**TASK PROMPT**. Give the number of lines in the data that hold the string "clamp". Nothing else is needed.

**GIVEN RECORDS**.
========
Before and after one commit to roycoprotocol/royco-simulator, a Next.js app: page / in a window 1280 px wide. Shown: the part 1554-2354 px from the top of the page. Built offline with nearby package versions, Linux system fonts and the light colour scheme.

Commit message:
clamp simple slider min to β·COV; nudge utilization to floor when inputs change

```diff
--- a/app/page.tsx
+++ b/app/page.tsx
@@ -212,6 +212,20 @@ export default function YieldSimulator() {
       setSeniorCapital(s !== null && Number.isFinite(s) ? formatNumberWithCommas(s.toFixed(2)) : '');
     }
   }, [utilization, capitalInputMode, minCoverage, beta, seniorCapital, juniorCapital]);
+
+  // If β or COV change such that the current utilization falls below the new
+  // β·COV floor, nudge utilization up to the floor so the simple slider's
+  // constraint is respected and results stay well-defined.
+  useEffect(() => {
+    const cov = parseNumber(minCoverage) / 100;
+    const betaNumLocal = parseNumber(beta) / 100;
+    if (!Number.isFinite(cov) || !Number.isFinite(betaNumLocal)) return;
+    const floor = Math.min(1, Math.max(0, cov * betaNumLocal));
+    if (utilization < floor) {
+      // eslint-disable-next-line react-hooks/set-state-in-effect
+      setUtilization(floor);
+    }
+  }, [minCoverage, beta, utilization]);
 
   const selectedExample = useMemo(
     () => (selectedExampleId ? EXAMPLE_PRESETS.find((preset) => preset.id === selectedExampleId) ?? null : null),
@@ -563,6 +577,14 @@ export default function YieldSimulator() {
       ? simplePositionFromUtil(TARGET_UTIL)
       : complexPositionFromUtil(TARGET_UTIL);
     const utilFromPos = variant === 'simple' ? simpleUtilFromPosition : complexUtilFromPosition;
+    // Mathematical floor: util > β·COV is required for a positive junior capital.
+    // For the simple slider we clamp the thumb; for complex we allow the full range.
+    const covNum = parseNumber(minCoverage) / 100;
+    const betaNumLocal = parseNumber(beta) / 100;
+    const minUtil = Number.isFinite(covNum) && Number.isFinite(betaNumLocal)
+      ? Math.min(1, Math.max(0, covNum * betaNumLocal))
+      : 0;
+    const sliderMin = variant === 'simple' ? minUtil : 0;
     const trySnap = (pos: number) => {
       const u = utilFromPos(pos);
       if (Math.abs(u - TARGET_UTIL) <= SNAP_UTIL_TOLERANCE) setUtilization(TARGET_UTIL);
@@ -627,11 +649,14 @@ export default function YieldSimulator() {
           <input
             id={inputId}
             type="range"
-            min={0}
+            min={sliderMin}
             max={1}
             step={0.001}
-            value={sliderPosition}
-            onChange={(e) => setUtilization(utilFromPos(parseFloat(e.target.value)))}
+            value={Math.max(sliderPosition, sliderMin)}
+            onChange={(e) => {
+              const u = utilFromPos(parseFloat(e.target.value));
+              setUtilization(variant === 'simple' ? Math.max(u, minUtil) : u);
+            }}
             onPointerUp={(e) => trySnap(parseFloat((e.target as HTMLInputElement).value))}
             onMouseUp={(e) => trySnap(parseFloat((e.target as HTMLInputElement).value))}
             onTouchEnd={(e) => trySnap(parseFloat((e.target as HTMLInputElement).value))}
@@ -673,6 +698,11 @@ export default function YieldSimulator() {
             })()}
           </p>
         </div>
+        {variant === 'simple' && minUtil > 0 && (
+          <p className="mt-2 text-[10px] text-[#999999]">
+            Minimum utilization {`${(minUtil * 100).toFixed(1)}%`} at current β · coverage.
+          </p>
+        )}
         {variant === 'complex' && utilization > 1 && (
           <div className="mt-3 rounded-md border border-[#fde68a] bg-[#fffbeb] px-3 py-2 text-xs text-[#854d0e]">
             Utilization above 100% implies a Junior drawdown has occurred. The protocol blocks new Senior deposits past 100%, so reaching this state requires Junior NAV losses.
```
========
**TASK ANSWER**. 2